Ripples in Time, Harlech Beach
A long association with photography means that I often reach for a camera as my preferred means of expression. Having felt that many of those attempts seemed to lack something I’ve concluded that I value the experience over the creative result. Although I wonder if I use this as an excuse for my, sometimes, questionable output. Photography continues to teach me to see the world in a more fulfilling and deeper way. It is a tool of creative expression that has led to many adventures, opportunities and friendships, as well as more than a few frustrations.
A gift from the sea is how I feel about sand ripples. Each tide leaves, in infinite varieties, a signature of wave energy. Some are a work of art in their own right, it almost feels like plagiarism passing them as my own work.

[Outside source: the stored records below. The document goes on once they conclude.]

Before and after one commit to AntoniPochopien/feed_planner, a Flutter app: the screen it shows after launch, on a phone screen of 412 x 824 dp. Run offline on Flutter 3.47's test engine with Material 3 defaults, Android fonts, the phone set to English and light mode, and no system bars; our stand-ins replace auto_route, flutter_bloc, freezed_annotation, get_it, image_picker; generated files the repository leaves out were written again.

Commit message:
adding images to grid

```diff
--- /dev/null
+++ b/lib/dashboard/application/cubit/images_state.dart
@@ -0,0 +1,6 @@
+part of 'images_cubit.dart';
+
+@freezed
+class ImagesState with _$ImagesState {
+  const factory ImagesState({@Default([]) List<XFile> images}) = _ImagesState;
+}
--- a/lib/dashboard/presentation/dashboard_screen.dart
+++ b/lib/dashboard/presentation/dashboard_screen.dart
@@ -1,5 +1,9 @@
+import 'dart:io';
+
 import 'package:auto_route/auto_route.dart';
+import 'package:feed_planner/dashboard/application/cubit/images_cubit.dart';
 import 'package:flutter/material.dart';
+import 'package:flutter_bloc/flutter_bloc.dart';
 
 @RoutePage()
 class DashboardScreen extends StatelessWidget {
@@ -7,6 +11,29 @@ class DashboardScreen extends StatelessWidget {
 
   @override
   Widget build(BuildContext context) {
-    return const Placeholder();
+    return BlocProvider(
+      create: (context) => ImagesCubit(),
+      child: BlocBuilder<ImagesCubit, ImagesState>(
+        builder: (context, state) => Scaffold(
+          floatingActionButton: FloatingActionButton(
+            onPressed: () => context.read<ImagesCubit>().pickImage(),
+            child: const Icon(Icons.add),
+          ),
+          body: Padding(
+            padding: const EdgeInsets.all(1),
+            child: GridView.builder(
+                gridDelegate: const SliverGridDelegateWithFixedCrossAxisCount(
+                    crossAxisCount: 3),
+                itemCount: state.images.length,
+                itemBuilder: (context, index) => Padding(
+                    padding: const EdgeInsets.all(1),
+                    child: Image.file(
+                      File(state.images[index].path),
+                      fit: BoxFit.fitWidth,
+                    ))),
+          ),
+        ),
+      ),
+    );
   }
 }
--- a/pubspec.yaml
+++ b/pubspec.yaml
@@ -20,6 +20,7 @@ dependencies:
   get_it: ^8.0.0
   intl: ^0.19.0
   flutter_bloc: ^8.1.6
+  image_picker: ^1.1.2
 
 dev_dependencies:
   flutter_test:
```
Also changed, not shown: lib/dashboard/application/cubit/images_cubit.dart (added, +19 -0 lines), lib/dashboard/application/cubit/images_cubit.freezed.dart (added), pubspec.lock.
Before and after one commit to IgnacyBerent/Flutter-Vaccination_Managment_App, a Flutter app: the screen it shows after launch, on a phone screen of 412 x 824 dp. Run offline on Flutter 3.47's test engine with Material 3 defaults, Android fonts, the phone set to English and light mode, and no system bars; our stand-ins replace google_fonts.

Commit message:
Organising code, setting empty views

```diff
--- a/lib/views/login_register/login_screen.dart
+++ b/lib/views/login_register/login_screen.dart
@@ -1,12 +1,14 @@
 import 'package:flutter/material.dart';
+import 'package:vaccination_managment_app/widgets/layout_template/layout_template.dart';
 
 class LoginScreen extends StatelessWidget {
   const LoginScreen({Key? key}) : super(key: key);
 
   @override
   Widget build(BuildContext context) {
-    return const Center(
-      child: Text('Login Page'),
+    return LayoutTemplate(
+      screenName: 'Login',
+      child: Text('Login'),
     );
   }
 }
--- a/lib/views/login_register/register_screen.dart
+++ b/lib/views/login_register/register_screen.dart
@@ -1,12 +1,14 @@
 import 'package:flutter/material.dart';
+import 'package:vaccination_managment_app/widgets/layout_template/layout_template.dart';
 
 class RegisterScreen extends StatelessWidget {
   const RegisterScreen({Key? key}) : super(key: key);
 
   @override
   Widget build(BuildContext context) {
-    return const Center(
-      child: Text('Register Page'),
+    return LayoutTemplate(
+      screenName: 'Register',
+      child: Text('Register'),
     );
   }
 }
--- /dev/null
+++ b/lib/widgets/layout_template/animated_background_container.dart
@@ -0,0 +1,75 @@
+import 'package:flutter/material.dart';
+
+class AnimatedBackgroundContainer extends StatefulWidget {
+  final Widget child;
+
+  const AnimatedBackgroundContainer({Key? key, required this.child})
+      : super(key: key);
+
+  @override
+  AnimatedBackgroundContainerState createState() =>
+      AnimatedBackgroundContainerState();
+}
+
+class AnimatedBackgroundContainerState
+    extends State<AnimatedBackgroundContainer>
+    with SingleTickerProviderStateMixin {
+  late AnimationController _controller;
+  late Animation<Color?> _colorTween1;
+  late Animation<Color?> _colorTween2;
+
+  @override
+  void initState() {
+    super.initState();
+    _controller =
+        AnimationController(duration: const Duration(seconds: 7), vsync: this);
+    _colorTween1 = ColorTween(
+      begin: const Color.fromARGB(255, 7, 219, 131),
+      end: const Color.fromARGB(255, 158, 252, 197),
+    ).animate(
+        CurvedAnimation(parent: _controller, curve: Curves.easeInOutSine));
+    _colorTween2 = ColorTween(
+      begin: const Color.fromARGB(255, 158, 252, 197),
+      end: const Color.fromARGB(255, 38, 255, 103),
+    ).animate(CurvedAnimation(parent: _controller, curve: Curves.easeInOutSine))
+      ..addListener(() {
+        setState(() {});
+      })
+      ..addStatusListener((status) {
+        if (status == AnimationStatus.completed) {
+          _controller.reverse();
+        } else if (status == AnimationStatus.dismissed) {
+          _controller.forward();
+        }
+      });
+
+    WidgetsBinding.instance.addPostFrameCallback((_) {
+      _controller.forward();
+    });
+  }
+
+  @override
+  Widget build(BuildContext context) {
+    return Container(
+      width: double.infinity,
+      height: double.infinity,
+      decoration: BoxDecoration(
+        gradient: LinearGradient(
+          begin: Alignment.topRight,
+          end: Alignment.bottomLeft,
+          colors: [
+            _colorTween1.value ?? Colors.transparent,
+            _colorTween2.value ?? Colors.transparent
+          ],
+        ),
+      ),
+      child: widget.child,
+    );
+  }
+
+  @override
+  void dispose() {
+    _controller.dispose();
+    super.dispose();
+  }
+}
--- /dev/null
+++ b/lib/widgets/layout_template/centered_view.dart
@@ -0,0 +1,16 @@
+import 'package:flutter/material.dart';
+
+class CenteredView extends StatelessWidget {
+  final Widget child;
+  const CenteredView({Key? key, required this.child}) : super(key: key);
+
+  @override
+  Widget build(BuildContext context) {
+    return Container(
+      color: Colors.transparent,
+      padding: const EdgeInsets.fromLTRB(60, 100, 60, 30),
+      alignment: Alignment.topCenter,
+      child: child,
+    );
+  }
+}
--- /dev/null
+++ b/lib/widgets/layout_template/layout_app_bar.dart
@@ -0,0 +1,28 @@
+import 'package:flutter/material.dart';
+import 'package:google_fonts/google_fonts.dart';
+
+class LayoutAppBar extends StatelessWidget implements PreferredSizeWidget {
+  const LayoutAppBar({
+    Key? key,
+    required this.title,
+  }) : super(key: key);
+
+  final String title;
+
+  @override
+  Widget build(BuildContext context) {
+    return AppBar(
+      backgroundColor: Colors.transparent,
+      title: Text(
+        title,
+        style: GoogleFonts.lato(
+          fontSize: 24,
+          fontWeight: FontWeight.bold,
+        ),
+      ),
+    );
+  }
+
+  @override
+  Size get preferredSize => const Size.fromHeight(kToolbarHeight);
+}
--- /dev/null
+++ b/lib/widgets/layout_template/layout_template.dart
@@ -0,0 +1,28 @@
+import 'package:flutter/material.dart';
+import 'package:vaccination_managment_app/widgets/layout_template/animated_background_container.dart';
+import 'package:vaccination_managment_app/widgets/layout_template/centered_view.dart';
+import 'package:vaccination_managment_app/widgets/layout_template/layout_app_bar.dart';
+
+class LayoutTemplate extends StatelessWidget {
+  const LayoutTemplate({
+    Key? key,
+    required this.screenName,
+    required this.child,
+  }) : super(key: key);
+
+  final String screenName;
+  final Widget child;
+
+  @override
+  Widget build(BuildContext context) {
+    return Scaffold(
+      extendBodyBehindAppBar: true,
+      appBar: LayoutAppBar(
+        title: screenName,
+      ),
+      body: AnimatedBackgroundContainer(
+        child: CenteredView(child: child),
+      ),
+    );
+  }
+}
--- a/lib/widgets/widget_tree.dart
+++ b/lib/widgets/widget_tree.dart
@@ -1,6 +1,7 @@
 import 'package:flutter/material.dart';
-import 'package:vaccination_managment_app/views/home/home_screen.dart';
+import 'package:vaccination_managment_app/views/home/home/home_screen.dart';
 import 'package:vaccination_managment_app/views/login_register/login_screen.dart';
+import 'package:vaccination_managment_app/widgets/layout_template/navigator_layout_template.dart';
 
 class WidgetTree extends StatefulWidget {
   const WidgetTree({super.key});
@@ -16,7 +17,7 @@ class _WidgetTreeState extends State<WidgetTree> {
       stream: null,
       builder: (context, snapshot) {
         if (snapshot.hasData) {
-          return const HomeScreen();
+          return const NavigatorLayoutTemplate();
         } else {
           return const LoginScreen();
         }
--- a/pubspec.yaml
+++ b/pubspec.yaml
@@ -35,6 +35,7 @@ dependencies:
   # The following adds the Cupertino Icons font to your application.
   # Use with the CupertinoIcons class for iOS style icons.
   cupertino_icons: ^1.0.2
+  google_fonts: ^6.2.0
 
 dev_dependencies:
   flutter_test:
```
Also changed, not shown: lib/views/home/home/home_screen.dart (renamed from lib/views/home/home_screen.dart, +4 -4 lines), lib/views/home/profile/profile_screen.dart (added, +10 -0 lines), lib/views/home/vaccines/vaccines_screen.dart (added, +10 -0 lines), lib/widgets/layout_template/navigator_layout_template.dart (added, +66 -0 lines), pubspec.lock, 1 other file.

It fascinates me to think that most will never be seen by human eyes, many carved and erased during the hours of darkness and on far flung remote shores. At times I’ve stood in awe of their complexity, as if all the mysteries of the universe are written in the sand, a mystical, algebraic formula, defying and redefining the laws of physics.
A favourite holiday haunt of mine is Harlech Beach in North Wales, its vast expanse of sand seems to be the perfect canvas for these water hewn artworks. For the photographer, the miles of sand means that many remain pristine between tides. Nothing is more jarring than a set of size 10 wellington boot prints amid geometric perfection. I have often found myself alone on the beach, especially during winter months and at the end and beginning of the day. This serves to enhance the immersive and contemplative nature of our craft, leading only to further wonder of the elements and the transience of this oceanic artistry. These images represent a small selection of my collection, one that grows with every visit. Close-up studies are favourites as well as these more expansive views, the memory of their making still vivid in my mind. All are portrait format, as is the way I seem to mostly see the world within the confines of a rectangle. Something that’s been questioned and discussed at length, along with some good-natured banter by photographic colleagues. It is always reciprocal.
Ultimately, for me, the experience comes before the image, the image must always be born from that experience after all. Although, as far as experiences go, time spent on a shoreline is never wasted, irrespective of the photographic outcome.